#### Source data
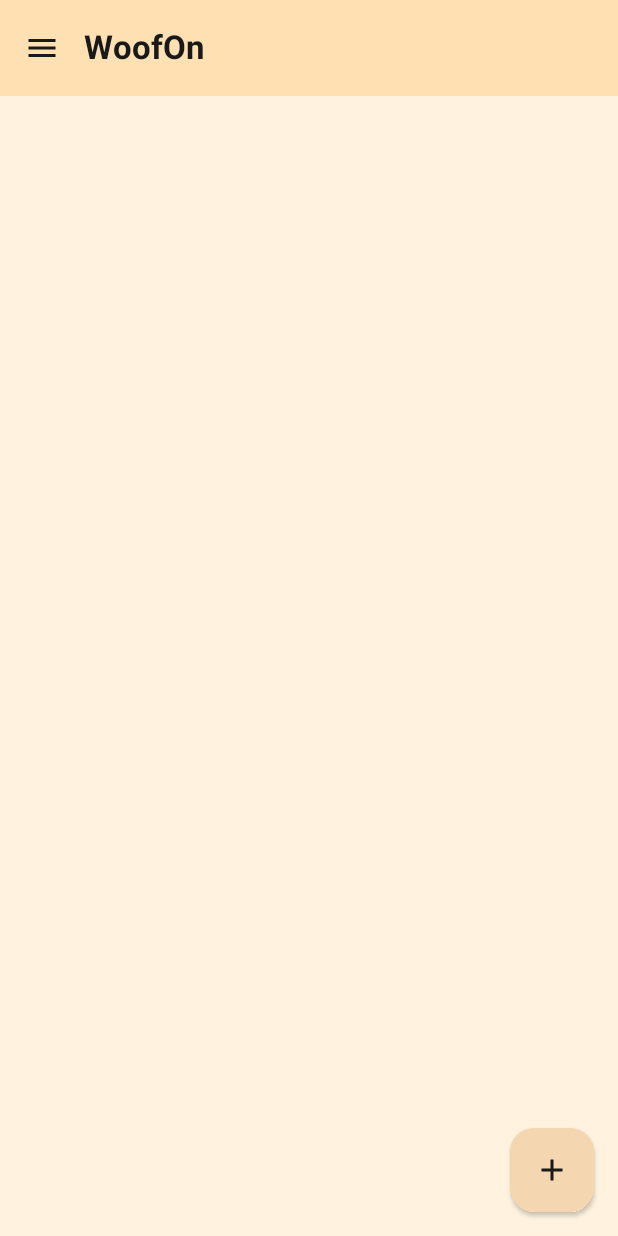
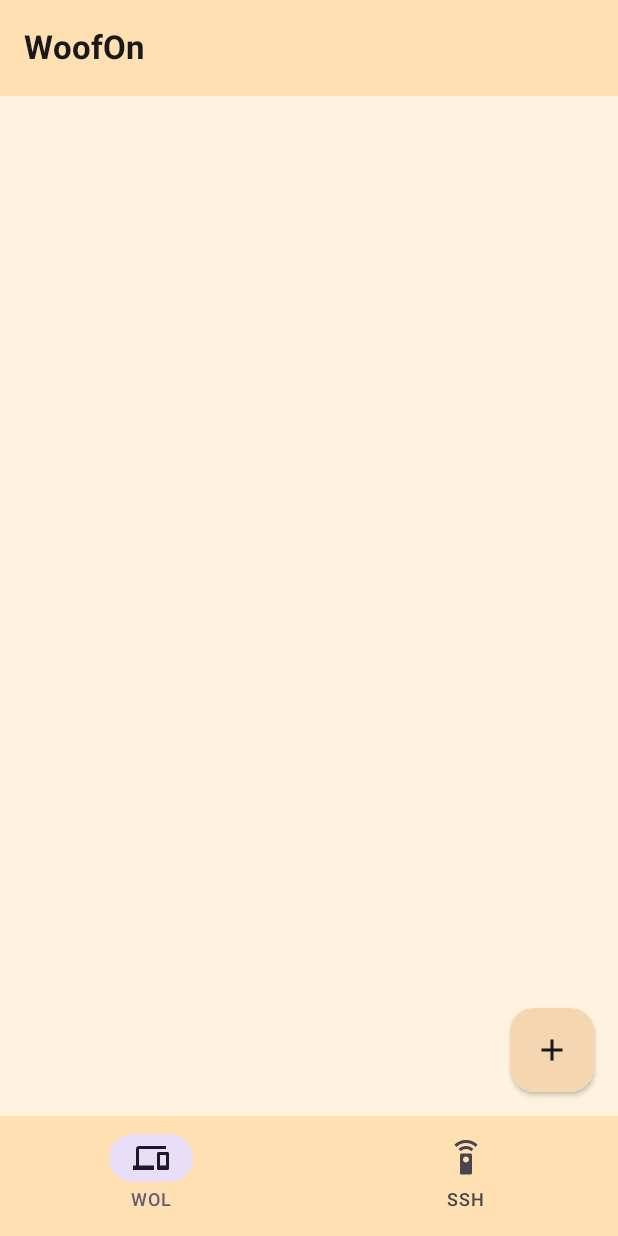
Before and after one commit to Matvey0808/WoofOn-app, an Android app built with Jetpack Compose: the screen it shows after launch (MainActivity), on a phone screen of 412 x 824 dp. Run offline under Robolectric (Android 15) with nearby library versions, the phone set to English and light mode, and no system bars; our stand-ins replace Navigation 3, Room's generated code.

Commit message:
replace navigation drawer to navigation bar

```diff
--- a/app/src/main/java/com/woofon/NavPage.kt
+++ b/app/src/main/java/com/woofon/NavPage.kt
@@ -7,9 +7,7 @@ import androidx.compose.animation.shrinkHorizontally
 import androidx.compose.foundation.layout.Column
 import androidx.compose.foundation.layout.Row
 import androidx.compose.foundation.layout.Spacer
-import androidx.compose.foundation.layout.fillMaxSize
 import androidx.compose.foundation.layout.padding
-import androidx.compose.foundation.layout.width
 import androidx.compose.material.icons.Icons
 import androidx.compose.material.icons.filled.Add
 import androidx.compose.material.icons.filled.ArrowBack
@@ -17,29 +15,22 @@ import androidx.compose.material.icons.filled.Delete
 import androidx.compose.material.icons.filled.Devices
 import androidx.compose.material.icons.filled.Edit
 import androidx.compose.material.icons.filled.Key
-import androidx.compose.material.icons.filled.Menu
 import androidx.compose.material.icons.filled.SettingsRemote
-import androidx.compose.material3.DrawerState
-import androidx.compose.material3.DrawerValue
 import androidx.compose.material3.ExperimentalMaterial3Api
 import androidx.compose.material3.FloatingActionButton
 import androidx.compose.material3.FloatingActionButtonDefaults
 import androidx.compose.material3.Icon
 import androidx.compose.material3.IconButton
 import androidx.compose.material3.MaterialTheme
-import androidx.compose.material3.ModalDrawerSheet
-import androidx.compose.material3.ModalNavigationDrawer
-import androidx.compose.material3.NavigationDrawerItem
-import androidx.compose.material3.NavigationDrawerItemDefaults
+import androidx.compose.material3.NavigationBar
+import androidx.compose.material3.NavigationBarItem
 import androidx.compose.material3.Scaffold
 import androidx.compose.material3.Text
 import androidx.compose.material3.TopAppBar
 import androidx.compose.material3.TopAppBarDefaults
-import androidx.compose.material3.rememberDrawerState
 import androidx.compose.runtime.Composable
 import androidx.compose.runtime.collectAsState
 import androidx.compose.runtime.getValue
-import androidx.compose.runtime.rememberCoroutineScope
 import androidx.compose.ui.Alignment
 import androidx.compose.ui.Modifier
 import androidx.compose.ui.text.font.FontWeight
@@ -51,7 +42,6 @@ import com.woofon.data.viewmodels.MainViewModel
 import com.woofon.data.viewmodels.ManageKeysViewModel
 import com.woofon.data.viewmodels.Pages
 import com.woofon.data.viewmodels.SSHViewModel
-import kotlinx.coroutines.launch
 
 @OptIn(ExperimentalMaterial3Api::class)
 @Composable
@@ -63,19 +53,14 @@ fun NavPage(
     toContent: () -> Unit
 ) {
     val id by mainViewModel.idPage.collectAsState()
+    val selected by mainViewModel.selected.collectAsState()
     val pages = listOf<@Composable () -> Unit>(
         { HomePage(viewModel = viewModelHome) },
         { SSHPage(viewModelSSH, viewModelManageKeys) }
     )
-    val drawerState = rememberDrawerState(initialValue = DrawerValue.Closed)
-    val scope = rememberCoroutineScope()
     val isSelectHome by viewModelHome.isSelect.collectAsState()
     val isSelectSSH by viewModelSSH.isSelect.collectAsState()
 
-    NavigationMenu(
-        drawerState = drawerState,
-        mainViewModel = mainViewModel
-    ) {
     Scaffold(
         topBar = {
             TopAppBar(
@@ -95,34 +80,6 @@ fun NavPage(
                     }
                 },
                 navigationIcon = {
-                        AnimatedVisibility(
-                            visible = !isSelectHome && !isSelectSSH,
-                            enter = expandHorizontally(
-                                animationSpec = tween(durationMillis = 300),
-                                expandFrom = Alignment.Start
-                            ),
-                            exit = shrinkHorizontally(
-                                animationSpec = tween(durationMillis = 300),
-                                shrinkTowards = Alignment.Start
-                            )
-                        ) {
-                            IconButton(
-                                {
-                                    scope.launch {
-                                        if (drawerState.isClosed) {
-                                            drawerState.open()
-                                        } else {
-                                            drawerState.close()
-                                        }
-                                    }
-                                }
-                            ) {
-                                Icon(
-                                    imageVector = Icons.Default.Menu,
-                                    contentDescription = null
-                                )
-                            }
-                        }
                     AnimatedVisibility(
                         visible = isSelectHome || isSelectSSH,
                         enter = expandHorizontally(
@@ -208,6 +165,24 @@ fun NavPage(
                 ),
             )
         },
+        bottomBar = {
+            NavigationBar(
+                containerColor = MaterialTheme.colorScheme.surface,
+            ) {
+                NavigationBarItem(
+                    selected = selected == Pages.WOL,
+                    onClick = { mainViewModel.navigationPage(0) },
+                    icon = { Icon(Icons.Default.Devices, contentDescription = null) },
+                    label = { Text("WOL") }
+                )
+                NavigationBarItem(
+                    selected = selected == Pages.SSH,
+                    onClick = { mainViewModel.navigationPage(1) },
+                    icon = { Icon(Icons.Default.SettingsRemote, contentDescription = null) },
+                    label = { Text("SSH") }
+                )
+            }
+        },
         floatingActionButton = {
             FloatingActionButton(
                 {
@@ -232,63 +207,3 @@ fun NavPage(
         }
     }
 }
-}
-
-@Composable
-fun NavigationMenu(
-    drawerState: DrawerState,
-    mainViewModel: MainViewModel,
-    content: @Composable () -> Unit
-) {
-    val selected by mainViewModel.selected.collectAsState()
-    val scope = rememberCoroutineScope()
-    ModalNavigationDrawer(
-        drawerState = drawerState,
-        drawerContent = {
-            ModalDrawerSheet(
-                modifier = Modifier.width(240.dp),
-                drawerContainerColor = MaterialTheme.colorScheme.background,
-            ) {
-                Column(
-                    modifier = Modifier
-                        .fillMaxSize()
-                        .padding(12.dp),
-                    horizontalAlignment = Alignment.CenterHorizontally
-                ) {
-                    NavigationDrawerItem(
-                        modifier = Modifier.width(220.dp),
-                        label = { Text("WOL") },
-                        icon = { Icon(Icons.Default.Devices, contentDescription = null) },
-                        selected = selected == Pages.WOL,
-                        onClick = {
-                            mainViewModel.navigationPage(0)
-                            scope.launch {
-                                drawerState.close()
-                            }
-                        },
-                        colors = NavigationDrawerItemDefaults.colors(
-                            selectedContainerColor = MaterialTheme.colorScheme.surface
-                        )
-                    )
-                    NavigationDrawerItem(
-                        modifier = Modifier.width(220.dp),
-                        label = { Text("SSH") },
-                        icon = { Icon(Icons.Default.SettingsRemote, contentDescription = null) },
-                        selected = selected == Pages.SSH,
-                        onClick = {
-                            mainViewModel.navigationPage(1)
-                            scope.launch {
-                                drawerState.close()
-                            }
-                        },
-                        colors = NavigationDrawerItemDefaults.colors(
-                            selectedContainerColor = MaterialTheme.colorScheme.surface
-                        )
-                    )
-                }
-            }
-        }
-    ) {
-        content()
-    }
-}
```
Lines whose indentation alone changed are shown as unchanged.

* * *

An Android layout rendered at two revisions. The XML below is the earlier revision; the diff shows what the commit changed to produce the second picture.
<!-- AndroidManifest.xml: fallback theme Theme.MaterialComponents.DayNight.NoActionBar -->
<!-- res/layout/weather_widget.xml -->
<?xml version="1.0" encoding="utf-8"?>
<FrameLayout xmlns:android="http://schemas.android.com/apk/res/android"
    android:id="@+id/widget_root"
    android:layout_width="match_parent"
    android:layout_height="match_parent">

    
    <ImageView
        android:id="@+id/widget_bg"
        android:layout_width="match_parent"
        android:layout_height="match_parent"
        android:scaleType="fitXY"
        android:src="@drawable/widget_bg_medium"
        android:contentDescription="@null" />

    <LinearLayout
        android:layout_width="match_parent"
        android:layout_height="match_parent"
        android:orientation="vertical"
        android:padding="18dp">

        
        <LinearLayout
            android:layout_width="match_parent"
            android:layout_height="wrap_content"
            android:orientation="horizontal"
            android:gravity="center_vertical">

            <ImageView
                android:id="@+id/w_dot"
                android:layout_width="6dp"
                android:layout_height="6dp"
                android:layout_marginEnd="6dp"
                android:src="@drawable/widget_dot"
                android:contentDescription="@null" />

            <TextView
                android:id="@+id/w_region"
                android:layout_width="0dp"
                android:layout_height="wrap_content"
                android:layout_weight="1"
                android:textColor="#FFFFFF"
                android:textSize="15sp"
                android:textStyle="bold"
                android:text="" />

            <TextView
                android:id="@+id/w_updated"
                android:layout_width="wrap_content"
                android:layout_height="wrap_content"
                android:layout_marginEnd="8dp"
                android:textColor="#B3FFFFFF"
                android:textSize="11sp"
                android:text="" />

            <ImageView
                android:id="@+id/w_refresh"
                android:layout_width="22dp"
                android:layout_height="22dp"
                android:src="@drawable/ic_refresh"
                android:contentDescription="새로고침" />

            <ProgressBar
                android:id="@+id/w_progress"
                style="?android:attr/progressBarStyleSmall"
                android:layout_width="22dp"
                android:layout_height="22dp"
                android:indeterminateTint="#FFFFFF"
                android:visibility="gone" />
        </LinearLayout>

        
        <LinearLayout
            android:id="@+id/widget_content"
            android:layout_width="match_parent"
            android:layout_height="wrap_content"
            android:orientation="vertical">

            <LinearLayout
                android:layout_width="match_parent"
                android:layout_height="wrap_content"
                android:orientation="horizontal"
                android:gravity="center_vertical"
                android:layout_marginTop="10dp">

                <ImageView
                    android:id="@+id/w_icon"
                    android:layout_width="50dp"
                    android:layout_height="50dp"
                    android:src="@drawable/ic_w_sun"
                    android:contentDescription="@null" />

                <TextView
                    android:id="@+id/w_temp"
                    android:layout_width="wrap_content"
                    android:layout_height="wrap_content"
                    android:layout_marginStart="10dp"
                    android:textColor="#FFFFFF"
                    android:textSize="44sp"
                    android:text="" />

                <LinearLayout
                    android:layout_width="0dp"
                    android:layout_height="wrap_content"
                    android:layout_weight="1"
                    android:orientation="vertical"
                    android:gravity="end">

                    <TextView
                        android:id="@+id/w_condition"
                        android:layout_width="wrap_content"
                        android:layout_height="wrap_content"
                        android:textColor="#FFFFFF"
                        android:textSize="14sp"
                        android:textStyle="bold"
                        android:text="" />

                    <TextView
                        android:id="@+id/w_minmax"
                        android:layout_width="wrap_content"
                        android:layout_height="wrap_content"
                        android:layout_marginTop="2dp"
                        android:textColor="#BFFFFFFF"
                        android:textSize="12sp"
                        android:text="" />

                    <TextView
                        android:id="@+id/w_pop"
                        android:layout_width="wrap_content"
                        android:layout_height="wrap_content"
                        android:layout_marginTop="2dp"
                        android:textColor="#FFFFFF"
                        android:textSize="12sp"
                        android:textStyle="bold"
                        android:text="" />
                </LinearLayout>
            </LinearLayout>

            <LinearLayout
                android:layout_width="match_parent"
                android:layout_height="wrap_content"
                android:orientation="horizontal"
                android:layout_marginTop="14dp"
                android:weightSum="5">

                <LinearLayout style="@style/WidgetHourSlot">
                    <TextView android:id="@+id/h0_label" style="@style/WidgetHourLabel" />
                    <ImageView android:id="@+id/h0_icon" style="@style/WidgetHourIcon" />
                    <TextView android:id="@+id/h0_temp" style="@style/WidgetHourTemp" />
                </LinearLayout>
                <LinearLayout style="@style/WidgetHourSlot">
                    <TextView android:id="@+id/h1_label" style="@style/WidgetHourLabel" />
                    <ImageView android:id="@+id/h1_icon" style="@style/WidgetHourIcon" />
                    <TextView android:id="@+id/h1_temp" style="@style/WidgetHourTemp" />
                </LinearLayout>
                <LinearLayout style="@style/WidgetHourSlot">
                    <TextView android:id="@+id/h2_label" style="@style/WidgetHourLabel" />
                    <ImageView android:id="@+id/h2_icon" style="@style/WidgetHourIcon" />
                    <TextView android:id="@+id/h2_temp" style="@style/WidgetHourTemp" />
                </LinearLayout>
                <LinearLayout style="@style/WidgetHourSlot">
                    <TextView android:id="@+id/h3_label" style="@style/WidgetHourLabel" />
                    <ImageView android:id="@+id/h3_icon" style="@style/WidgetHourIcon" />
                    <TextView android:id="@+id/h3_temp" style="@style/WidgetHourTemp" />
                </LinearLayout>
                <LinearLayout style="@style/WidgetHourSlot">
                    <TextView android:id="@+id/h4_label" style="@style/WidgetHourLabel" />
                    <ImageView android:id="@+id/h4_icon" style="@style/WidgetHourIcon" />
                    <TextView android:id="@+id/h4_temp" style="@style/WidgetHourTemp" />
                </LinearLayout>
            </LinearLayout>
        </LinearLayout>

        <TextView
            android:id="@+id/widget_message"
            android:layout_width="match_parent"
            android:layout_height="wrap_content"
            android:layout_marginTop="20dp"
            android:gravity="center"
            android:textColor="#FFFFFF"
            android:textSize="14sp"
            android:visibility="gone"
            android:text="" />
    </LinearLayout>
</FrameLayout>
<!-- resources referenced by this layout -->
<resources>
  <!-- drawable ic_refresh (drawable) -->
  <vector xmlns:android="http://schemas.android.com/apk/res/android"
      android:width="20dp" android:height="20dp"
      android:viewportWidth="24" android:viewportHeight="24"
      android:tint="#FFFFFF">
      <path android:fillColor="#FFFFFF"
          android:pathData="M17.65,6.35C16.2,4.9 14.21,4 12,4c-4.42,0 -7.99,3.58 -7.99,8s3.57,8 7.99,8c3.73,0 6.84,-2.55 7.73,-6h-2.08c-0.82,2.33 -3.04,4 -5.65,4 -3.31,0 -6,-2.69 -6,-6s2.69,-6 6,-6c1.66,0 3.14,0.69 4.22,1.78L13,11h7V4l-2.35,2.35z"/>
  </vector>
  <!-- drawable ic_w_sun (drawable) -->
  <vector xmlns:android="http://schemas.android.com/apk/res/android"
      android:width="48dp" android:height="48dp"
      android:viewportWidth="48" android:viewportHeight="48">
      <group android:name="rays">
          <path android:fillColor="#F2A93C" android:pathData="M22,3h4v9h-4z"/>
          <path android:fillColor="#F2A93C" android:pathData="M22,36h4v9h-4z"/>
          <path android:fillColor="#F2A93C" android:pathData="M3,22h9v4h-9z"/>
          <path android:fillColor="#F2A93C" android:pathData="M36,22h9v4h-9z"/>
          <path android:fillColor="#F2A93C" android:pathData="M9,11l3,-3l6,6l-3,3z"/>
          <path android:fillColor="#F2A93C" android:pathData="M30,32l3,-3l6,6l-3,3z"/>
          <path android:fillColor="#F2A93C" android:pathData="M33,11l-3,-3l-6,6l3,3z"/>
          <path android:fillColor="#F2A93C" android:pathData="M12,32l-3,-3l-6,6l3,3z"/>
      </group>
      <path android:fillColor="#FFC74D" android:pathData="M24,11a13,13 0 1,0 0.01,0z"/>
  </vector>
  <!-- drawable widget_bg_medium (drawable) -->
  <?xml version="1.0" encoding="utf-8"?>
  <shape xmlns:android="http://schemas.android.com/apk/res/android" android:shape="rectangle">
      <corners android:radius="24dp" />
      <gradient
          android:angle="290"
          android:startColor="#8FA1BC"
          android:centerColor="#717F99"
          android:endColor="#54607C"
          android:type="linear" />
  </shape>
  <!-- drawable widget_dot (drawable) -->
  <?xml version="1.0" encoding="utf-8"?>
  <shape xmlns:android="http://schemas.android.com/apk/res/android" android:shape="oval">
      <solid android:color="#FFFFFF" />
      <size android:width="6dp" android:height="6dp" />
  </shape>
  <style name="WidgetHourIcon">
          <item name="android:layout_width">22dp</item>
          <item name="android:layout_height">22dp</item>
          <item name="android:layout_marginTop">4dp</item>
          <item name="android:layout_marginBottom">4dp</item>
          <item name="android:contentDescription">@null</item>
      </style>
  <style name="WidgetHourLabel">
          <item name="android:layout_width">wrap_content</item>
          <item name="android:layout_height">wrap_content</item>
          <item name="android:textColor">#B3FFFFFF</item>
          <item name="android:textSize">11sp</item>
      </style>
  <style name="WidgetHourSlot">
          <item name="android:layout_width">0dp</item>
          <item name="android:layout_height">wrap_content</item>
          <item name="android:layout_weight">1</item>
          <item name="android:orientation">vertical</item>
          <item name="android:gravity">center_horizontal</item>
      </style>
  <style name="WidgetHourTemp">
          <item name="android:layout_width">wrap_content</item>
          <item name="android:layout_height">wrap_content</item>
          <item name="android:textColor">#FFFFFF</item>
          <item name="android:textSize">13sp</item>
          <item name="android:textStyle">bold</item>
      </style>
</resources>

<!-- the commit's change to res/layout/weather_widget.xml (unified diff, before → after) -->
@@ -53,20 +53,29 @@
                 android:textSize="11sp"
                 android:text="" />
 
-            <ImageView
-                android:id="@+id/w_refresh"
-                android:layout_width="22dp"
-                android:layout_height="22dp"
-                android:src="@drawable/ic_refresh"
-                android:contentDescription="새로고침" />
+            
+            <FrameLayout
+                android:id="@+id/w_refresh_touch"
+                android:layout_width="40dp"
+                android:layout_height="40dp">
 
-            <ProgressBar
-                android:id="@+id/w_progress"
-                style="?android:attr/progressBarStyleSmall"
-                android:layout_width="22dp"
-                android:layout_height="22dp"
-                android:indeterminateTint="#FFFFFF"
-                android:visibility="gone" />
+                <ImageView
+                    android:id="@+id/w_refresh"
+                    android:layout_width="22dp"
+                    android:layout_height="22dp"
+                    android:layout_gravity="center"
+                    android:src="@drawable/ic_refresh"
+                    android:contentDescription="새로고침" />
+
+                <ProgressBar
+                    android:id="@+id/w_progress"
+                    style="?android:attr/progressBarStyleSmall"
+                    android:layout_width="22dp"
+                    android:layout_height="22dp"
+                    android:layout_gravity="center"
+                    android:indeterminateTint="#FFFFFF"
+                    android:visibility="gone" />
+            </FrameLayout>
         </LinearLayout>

#### What is being asked
Tally up the lines holding the string "NavPage" in the data above, and respond with nothing but the number.

#### Problem solution
6